But the new found freedom of the 20th Century came at a price. As more and more people travelled more and more miles, sulphur, lead and a host of other toxins were released into the atmosphere. This posioned the environment – damaging plants, animals and people.
However, the biggest problem is carbon dioxide, a gas which is produced when fuels are combusted. Millions of tonnes of this gas are released into the atmosphere every year. The carbon dixoide forms a layer that reflects sunlight back onto the earth, causing climate change.
Scientists vary in their predictions about how bad and how fast global warming will occur. However, there is no doubt that climate change is already affecting everyone in Europe. It causes more extreme weather – storms, floods, droughts – and other environmental problems.
These problems affect crops, animals and water supplies – the fundamental things that we rely on for our survival. To help slow down climate change, we need to change our transport habits now.
Put your best foot forward!
The best and easiest alternative to the car is your own two feet!

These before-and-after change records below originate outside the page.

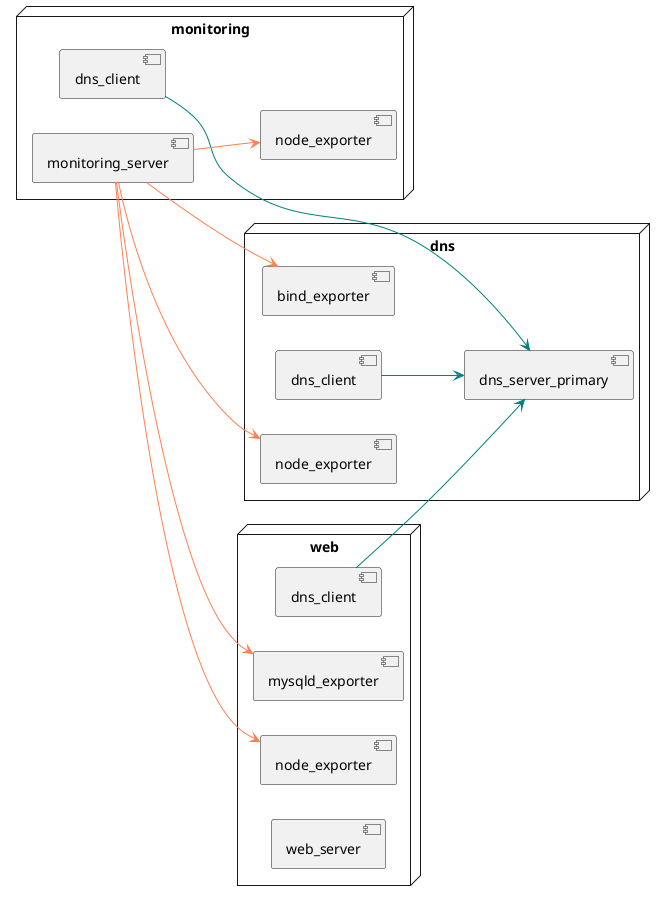
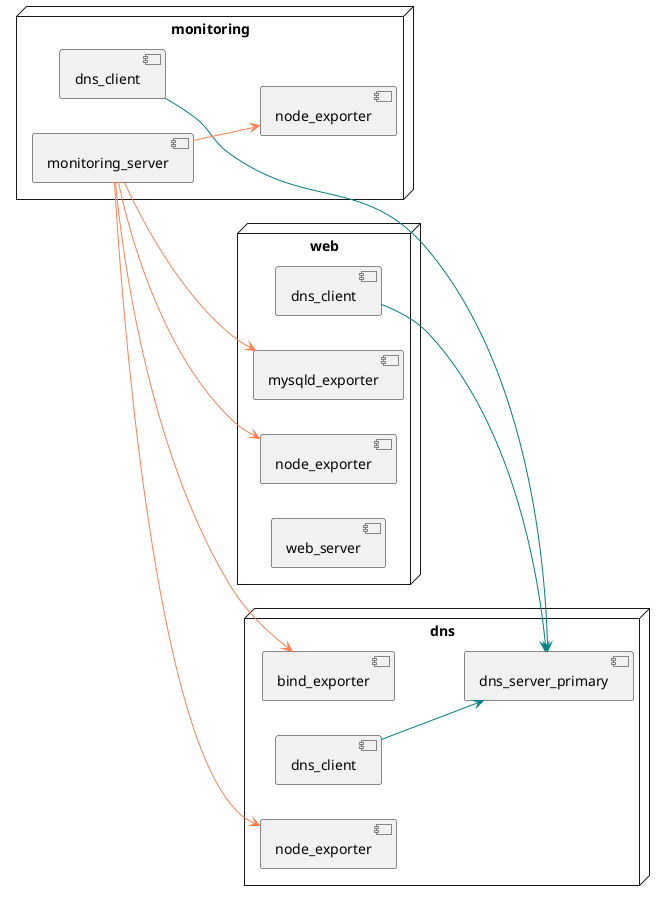
@startuml test_env
/'
Diagram name definition

Format: @startuml <diagram_name>

Note: if no diagram name is specified, the filename is used as a fallback for
naming the output directory. This name should match the network diagram's.
'/

/'
Required line; qualifies component names with their parent host identifier
(e.g. dns.node_exporter vs web.node_exporter), preventing name collisions
for roles that appear on multiple hosts.
'/
set separator .

' Purely visual, won't have any effect on the parser
left to right direction

/'
Host definition

Notes:
- By default <description> will be used as the resulting hostname;
<host_identifier> is the fallback if <description> is unused.
- Underscores in the hostname will be converted to hyphens, due to Unix conventions.

Format:
node <host_identifier> as <description>
'/
- node dns as "dns" {
- 
+ node web as "web" {
    /'
    Role definition

    Format:
    component <role_identifier> as <role_name>
    '/
+     component dns_client
+     component mysqld_exporter
+     component node_exporter
+     component web_server
+ }
+ 
+ node dns as "dns" {
    component bind_exporter
    component dns_client
    component dns_server_primary
    component node_exporter
}

node monitoring as "monitoring" {
    component dns_client
    component monitoring_server
    component node_exporter
- }
- 
- node web as "web" {
-     component dns_client
-     component mysqld_exporter
-     component node_exporter
-     component web_server
}

/'
Role-to-role connections

Note: Arrows must always point from left to right, but can be styled according to
      https://crashedmind.github.io/PlantUMLHitchhikersGuide/layout/layout.html

Format:
<host_identifier>.<role_identifier> --> <host_identifier>.<role_identifier>
'/
dns.dns_client -[#teal]-> dns.dns_server_primary

monitoring.dns_client -[#teal]-> dns.dns_server_primary
monitoring.monitoring_server -[#coral]-> dns.bind_exporter
monitoring.monitoring_server -[#coral]-> dns.node_exporter
monitoring.monitoring_server -[#coral]-> monitoring.node_exporter
monitoring.monitoring_server -[#coral]-> web.mysqld_exporter
monitoring.monitoring_server -[#coral]-> web.node_exporter

web.dns_client -[#teal]-> dns.dns_server_primary

@enduml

Walk to school. Cycle to the shops. You will get fitter and leaner. You will save money and prevent pollution.
Whether you are pounding the pavement or pushing the pedals, every time you leave the car at home you will help slow down global warming.
Take the train!
Of course, it’s not possible to walk everywhere. What about longer journeys? Well, it is so easy to get in the car, we often forget about the bus and the train. These are often much more convenient, especially if you have to travel through a large city, where the roads are congested and parking is very expensive.
Trains and buses are heavier than cars and have bigger engines. So they use more fuel. However, they carry far more passengers, so the amount of carbon dioxide produced per person per km is much lower.
Share your car with a friend
Sometimes, of course, the car is the only option. But, there are still ways to travel more sensibly.
How often have you driven all the way into town right behind a neighbour? Or met someone you know in the car park?
Next time you are travelling to a football match, the cinema, or a school event, check if a friend needs a lift. It’s less boring if you have someone to share the journey with you – and your families can save money.
Discover better ways to travel in your town
Across Europe, there are many schemes that help to promote public transport. Why not contact your local council or energy agency to discover more?
If you are under eighteen, you will often find that you qualify for much cheaper fares.
Cleaner fuels for a brighter future
The world has currently used up half its supplies of fossil fuels. However, new fuels are being developed. These will help our resources of oil last longer and ensure that we have energy supplies for transport in the future.
Meanwhile manufacturers are producing innovative new cars that offer greater efficiency and cleaner motoring.
Many new cars now feature hybrid electric/petrol engines or very economical diesel engines, both of which provide excellent fuel efficiency.
The electric engine takes over in city traffic, helping to reduce pollution, and boosts the performance of the petrol engine only when required.
Biofuels – biodiesel and bioethanol – are also being increasingly used in Europe. A new generation of sustainable advanced biofuels is now being developed. These use agricultural and forestry wastes, vegetable wastes, and energy crops that can be grown on land that is not suitable for food production. New technologies may even soon be able to use algae to produce transport fuels.
Some completely electric cars are now available. These have a limited range, but are a good solution in city centres as they produce no emissions*. Hydrogen and fuel cells are another potential transport fuel. Again, lots more information is available on our web links page.
*Energy is needed to produce electricity and hydrogen. Currently this is likely to come from a fossil fuel source. However, renewable resources can also be used to produce hydrogen and electricty. New technology will help to make these fuels of the future.